Entries supplied:
--------------------------------------------------

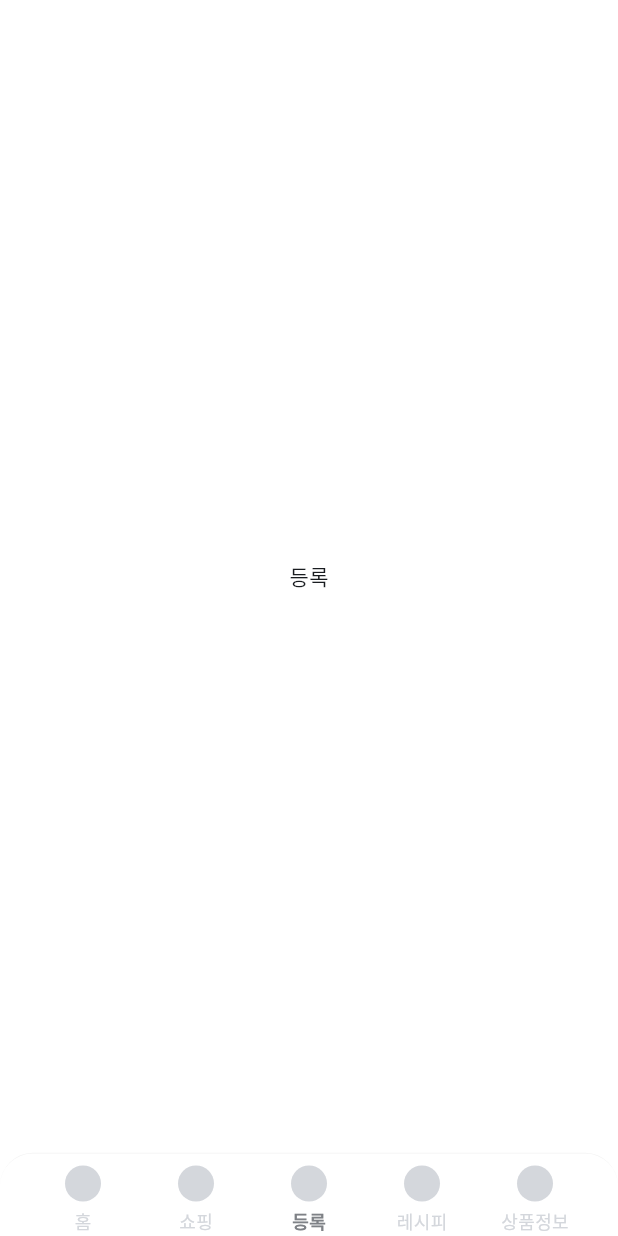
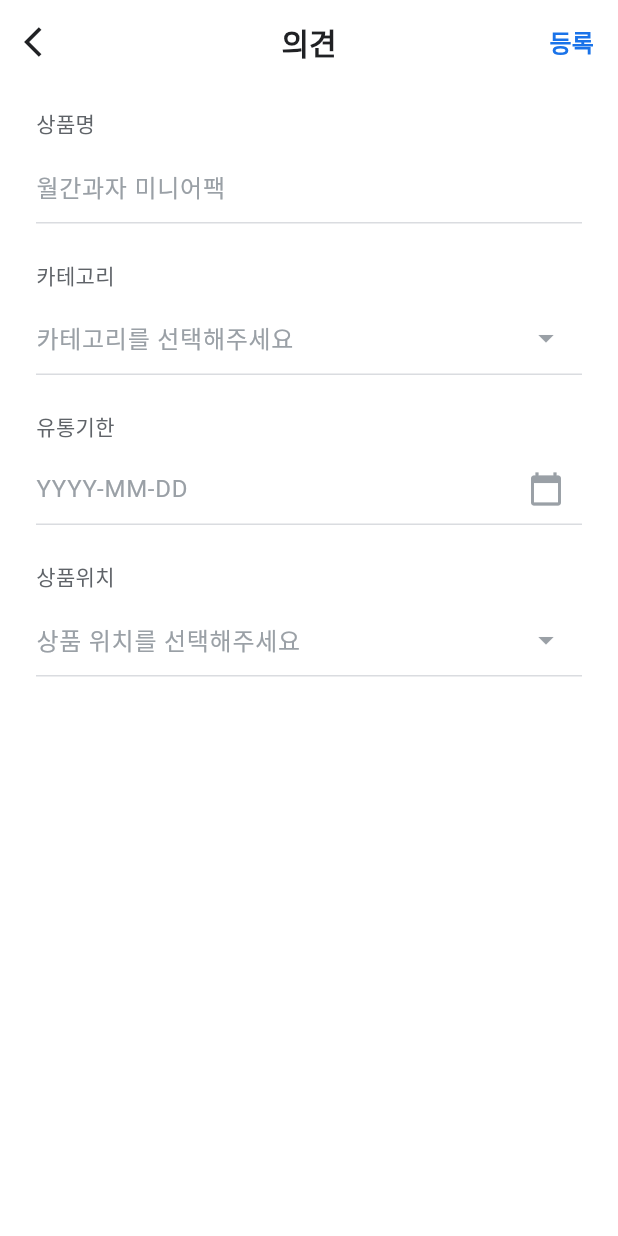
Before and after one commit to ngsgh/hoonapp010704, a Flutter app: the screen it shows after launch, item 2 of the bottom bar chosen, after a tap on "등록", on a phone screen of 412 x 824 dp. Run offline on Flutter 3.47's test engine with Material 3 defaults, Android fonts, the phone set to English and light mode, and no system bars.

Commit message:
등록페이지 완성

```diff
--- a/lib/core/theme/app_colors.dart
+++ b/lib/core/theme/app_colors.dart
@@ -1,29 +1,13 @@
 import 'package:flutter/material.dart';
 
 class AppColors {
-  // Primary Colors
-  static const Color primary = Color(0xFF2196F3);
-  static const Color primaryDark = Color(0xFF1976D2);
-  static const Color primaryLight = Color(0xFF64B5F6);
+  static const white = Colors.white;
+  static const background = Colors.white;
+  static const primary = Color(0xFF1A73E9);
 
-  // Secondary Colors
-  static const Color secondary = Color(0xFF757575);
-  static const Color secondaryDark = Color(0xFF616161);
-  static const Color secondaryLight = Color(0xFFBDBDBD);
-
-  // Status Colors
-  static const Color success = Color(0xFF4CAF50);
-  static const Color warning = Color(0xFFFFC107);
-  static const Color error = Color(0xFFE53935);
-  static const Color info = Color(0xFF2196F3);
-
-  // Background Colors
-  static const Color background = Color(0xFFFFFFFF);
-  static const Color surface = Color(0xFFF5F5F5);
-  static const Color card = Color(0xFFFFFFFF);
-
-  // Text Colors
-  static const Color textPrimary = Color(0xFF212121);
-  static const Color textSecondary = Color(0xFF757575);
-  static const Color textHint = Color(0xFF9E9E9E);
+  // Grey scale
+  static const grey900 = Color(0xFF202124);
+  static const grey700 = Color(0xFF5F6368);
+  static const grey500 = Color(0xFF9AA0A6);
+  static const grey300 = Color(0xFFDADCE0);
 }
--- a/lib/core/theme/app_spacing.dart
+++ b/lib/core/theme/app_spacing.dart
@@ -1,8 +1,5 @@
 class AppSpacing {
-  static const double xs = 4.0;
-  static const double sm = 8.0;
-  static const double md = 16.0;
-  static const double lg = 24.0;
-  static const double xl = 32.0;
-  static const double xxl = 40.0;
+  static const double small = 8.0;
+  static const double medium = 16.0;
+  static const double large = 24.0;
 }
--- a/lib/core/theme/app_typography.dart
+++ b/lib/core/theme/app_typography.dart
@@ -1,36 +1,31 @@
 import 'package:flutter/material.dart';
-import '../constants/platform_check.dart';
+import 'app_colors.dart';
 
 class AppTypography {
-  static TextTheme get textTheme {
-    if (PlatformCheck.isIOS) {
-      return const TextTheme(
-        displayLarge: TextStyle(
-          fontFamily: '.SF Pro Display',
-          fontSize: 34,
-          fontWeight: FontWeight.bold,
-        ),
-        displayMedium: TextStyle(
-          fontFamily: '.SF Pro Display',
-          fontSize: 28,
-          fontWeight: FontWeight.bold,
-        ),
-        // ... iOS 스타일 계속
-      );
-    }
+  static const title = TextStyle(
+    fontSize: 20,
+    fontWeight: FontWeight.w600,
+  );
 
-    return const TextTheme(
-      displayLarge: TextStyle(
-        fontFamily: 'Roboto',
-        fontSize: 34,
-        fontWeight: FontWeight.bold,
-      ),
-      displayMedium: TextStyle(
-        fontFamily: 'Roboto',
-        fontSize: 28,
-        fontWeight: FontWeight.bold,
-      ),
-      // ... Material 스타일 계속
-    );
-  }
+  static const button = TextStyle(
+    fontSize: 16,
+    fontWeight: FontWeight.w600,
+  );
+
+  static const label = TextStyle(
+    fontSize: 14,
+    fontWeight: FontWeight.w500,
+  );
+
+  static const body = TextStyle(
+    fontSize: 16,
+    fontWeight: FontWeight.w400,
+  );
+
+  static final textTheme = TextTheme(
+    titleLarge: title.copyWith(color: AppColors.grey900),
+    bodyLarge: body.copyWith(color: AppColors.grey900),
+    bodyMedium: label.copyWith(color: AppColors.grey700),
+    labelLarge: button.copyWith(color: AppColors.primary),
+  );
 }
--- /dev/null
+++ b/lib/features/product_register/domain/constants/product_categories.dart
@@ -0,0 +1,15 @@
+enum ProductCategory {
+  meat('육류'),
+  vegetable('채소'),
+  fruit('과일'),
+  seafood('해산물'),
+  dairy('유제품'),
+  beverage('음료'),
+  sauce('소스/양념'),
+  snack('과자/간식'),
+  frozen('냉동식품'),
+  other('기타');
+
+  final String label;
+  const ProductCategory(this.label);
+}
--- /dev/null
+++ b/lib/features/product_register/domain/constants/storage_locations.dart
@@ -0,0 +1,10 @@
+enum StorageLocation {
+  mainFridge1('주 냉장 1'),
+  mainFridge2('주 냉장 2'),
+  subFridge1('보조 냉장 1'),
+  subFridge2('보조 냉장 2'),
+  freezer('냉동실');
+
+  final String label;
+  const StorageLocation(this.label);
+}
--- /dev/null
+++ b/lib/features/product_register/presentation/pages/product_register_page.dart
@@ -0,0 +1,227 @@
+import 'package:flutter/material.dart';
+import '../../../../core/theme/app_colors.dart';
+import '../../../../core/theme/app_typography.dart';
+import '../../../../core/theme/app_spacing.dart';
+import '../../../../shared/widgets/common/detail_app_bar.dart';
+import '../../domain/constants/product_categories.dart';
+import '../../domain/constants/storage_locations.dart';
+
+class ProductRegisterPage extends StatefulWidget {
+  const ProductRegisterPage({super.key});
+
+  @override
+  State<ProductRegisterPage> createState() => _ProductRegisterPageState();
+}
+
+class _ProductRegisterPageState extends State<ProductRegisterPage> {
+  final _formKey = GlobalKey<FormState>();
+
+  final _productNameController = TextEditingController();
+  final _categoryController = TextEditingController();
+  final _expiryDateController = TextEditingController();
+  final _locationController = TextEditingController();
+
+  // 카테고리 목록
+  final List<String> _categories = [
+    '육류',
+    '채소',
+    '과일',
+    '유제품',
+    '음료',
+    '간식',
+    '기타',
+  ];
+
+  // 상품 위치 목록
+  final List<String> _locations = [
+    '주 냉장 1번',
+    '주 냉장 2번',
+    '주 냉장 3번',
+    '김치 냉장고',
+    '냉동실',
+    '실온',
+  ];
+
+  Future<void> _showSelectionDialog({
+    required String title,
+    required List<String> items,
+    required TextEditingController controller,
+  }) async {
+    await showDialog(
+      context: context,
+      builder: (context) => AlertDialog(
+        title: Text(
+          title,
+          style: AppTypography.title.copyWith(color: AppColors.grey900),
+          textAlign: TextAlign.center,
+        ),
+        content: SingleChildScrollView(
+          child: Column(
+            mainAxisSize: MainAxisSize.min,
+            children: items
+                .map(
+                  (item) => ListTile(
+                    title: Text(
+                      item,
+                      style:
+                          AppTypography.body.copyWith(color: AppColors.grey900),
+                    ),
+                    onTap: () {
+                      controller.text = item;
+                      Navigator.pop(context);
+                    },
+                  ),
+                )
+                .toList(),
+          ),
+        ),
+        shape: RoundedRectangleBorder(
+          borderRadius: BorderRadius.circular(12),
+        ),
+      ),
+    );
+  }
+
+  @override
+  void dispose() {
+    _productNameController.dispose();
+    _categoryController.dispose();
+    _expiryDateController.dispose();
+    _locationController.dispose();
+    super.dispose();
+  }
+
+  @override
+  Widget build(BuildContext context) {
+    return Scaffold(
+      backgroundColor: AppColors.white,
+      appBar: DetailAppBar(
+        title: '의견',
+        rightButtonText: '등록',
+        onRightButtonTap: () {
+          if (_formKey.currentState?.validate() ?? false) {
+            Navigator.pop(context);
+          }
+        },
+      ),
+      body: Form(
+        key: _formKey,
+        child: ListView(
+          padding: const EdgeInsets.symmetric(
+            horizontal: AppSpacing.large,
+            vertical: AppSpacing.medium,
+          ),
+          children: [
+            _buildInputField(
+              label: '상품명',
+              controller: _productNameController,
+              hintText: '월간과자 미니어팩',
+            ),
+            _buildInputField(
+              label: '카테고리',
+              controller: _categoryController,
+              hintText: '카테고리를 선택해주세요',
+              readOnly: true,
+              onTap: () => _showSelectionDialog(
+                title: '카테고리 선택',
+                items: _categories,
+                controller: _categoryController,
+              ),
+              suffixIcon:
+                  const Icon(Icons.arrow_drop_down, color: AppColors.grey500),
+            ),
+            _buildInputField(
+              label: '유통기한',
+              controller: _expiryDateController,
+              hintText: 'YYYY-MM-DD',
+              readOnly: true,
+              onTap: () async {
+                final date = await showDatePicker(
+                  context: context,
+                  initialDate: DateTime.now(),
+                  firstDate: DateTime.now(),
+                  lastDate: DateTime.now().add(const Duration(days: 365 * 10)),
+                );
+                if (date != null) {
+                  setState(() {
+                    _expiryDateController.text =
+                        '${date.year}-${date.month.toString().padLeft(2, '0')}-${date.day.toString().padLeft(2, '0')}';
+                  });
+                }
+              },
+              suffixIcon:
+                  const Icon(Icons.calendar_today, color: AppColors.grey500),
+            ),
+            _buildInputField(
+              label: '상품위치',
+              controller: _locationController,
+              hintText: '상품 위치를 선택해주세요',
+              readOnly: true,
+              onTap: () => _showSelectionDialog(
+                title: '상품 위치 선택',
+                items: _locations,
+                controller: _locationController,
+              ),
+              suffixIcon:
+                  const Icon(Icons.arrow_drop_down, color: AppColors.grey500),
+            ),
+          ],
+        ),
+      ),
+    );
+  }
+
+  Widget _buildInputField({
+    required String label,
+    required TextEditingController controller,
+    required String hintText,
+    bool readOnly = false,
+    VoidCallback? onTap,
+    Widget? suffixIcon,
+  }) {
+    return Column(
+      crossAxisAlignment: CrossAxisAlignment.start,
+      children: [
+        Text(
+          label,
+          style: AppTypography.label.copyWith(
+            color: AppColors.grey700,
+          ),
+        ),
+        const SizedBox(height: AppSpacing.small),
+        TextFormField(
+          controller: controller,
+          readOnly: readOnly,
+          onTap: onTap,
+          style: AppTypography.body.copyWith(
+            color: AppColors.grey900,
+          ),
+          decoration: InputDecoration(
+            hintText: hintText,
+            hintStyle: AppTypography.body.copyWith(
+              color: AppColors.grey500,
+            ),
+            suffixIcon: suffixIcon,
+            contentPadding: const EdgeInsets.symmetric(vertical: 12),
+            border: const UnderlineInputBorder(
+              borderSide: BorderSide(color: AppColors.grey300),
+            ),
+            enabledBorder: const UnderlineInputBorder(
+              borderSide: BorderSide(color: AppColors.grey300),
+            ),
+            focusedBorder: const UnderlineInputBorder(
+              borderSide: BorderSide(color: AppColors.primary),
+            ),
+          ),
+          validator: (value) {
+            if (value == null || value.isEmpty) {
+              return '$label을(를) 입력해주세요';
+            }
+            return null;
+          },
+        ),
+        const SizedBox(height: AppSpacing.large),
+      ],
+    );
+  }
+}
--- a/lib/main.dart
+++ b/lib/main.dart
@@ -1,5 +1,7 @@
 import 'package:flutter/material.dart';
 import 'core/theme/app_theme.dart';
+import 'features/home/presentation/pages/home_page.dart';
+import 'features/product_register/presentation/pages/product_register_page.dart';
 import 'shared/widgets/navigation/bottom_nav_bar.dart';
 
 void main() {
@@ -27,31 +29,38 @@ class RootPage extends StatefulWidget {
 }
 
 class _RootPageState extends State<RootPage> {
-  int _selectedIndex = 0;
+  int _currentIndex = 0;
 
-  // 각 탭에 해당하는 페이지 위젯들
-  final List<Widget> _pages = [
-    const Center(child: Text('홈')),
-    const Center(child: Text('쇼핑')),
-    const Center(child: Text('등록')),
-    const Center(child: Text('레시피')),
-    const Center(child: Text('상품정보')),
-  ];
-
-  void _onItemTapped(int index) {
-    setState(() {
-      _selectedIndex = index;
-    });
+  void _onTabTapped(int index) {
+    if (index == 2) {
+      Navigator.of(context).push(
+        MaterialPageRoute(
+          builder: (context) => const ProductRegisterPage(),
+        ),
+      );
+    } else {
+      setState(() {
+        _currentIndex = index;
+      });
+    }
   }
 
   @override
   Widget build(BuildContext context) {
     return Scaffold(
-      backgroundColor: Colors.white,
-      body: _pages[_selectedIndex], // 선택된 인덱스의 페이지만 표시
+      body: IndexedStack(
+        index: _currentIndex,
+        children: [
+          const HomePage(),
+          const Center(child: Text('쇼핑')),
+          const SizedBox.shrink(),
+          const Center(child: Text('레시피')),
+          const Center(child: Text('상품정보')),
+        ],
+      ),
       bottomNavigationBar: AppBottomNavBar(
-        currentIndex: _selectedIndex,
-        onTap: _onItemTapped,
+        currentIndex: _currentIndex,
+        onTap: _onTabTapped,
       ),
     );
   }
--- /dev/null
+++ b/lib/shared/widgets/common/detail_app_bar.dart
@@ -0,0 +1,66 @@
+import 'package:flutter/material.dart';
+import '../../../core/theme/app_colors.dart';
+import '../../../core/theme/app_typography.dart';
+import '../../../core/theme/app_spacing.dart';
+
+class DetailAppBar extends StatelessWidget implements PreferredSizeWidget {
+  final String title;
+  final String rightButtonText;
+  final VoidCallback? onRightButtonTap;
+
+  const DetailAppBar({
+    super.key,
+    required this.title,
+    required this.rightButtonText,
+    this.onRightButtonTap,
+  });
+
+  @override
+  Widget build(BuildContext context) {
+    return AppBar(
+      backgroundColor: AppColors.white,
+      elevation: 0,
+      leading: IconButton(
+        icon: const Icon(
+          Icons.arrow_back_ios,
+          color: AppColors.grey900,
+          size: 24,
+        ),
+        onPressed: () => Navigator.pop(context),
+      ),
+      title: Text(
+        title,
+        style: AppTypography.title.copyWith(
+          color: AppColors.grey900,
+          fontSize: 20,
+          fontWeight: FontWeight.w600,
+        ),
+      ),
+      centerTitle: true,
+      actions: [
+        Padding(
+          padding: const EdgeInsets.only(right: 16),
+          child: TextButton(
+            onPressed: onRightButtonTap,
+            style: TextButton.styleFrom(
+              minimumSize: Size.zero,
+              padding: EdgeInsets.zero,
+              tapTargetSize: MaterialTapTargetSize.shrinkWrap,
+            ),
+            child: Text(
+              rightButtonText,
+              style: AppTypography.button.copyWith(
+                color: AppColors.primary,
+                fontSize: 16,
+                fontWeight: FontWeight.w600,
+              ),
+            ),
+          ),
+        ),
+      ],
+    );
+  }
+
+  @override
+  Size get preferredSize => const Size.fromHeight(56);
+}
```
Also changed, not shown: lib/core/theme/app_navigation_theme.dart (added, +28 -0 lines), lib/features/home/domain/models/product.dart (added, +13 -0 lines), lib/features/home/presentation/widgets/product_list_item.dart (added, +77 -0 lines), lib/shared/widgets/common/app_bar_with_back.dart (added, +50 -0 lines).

--------------------------------------------------

Assignment: Gather each line from the listing above that holds "double".

Output of the task:
-  static const double xs = 4.0;
-  static const double sm = 8.0;
-  static const double md = 16.0;
-  static const double lg = 24.0;
-  static const double xl = 32.0;
-  static const double xxl = 40.0;
+  static const double small = 8.0;
+  static const double medium = 16.0;
+  static const double large = 24.0;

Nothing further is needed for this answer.